This week’s portion, M’tzora, which is often paired with Tazria in certain years, talks about the proper purification ritual for leprosy, both for the afflicted person and their home. It also talks about the emission of bodily fluids.
Hmmmm…..this doesn’t seem like a very pleasant lesson to be learning on what is supposed to be our day of rest and relaxation, does it? But if we concede that much of the Torah is metaphor, then it becomes easier for us to look at this parasha in modern-day terms. The leprosy (which rarely exists in society today, thankfully) represents the selfishness, destruction, bigotry, and xenophobia which have sadly become a prevalent part of our society, particularly in the last three years. It represents bondage to many of the things we as a society believe we are entitled to have access to.
M’tzora tells us that when God inflicts a person with leprosy, before they are allowed back into their community (which is referred to as a camp), the priest has to offer a sacrifice with two living birds. One has to be killed, while the other is set free. When the person is healed, they must shave every single bodily hair and scrub their clothes and body clean. Then, on the eighth day, the priest must make yet another sacrifice, this time waving the blood of two lambs all over the place as an offering of expiation at the tent of meeting. This doesn’t exactly sound pleasant. I would be willing to bet that people today would certainly be more able to part with their guns, violence, and bigotry if the consequence was being splattered in lamb’s blood.
In Sefer Torat Ha Maggid (the Torah according to the 18th Century Chassidic teacher, Rabbi Dov Ber), we learn that on the Shabbat preceding Passover (Shabbat HaGadol), the Israelites were commanded to bring a lamb into their homes and keep vigil over it until Erev Passover, when they would sacrifice it for their first Seder. Consider the magnanimity of this: the lamb was worshipped by Egyptians and was therefore by extension, an object of their oppression. Yet in the end, it became a symbol of their liberation. The same holds true for the lamb in M’tzora, where the blood of two lambs is a metaphor of a leper’s freedom from the bondage of the disease.
Later in our parasha, God instructs Aaron and the Priests about how to make clean the home of a leper. The Torah specifically states that God says, “When I inflict leprosy on a house.” As clergy, I am often asked the question as to why God allows, and often seems to create, so much suffering. Perhaps it is because we must learn how to take apart, do away with, and rebuild our lives, much in the same way that we are called to repair and rebuild the world in preparation for the Messianic Age—an age when, as our Aleinu prayer states, “All who are created in God’s image will become one in spirit and friendship, forever united in the service of making good.”
In my opinion, it is always important to remember that that the Torah is indeed written by human beings who at that time were interpreting it as we are today.
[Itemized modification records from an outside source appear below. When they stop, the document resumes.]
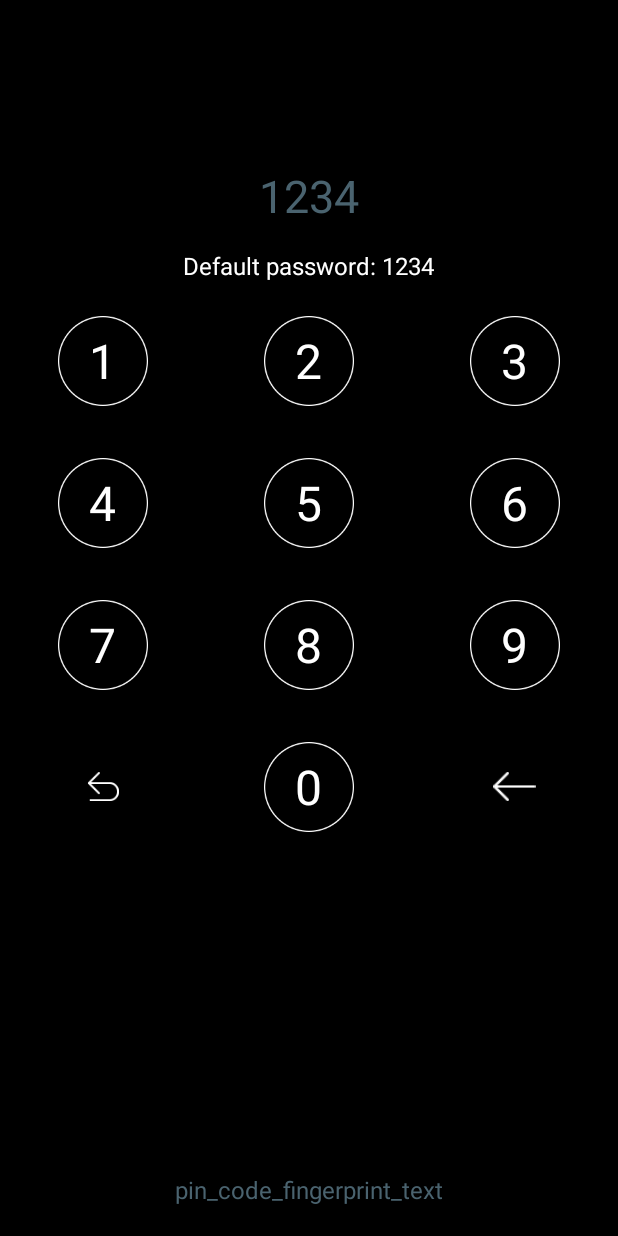
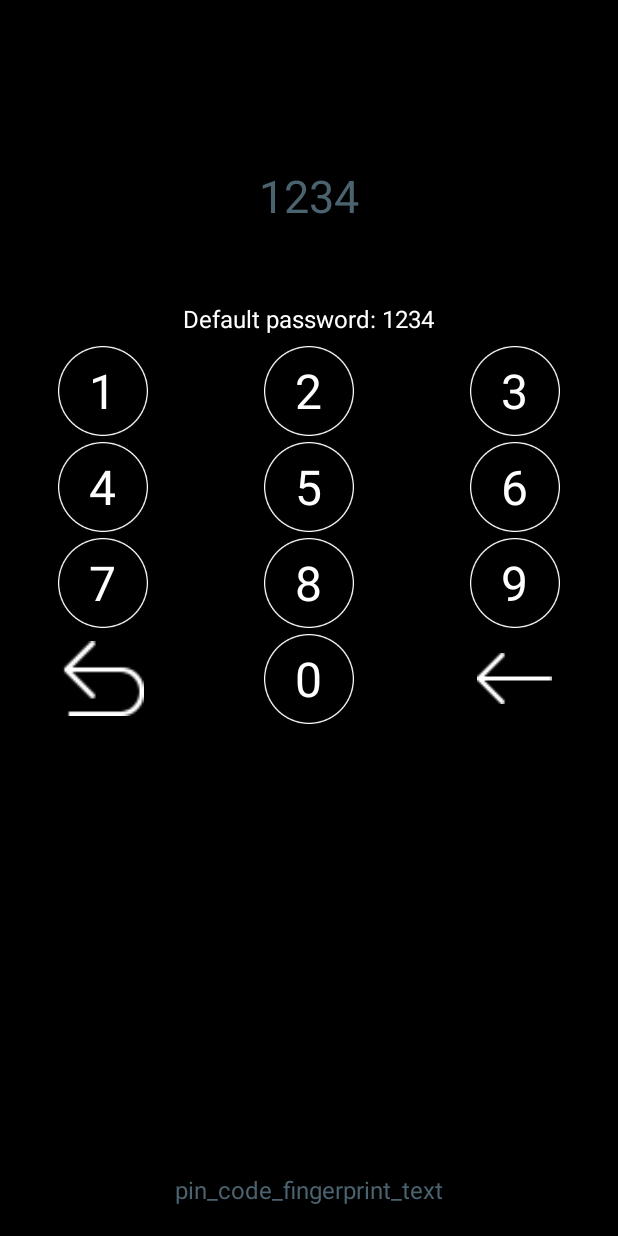
Before and after one commit to KyleCe/ScreenLocker2, an Android app: the layout password_pin_code.xml on its own in the app's theme, with its tools: preview values and no code run, on a phone screen of 412 x 824 dp. Run offline under Robolectric (Android 15) with nearby library versions, the phone set to English and light mode, and no system bars.

```diff
--- a/app/src/main/res/values/dimens.xml
+++ b/app/src/main/res/values/dimens.xml
@@ -5,10 +5,14 @@
 
     <!--for screen lock password-->
     <dimen name="keyboard_button_text_size">32sp</dimen>
-    <dimen name="keyboard_button_padding">15dp</dimen>
-    <dimen name="keyboard_button_ripple_padding">30dp</dimen>
-    <dimen name="pin_code_round_size">12dp</dimen>
-    <dimen name="pin_code_round_margin">10dp</dimen>
+    <dimen name="keyboard_button_size">68dp</dimen>
+    <dimen name="keyboard_button_padding">0dp</dimen>
+    <dimen name="keyboard_button_ripple_padding">3dp</dimen>
+    <dimen name="pin_code_back_delete_margin">54dp</dimen>
+    <dimen name="pin_code_back_delete_size">25dp</dimen>
+    <dimen name="pin_code_row_gap">20dp</dimen>
+    <dimen name="pin_code_round_size">10dp</dimen>
+    <dimen name="pin_code_round_margin">15dp</dimen>
     <dimen name="light_gray_bar_margin_top">20dp</dimen>
     <dimen name="light_gray_bar_margin_bottom">5dp</dimen>
     <dimen name="light_gray_bar_margin_sides">50dp</dimen>
@@ -17,5 +21,6 @@
     <dimen name="pin_code_elements_margin">5dp</dimen>
     <dimen name="activity_pin_code_padding">20dp</dimen>
     <dimen name="pin_code_logo_margin">30dp</dimen>
-    <dimen name="pin_code_round_top_margin">10dp</dimen>
+    <dimen name="pin_code_round_top_margin_top">13dp</dimen>
+    <dimen name="pin_code_round_top_margin">45dp</dimen>
 </resources>
```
I believe the book of Bereishit, where we learn that God created all human beings in God’s image and are therefore sons and daughters of God with free will. But this cuts both ways. As we see God’s greatness in the Torah, we see the greatness of human beings who partner with God to make it. Conversely, God has allowed humans the freedom of utter destruction, as we also see in Torah and as we see in our society today, with the numerous mass shootings and people in power who refuse to fix this problem.
But it is up to us to turn these violent symbols of bondage, violence, and oppression into our liberation. And we do so every time we practice our “modern day sacrifices.” We get out to vote, feed the hungry, go to rallies, or write to a congressperson. Even things so seemingly small, such as breaking a chain of dysfunction we may have experienced as children by making better parenting choices,sSaying a kind word to someone, or even just offering a kind or warm smile to a stranger can make our world better, moving us just a little bit closer to repairing it. It is up to us to make clean the impure, which in our society today means bigotry, hatred, and selfishness, to tear down the parts of these homes which contain it, and to rebuild for the good. May we all work together because we are sons and daughters of Adonai.
Here is a link for a brand-new prayer that I wrote, which contains the text on the left side of the page of our Aleinu prayer entitled “L’Takein Olam b’malchut Shaddai.” It is intended for us to sing after we recite the Alienu, with the “L’takein” refrain being the part most frequently sung, which we can all grab onto and sing along with. I welcome your thoughts about this song. May it help you to understand the Aleinu prayer in a deeper, more meaningful way, and be inspired to help heal the world in your own way.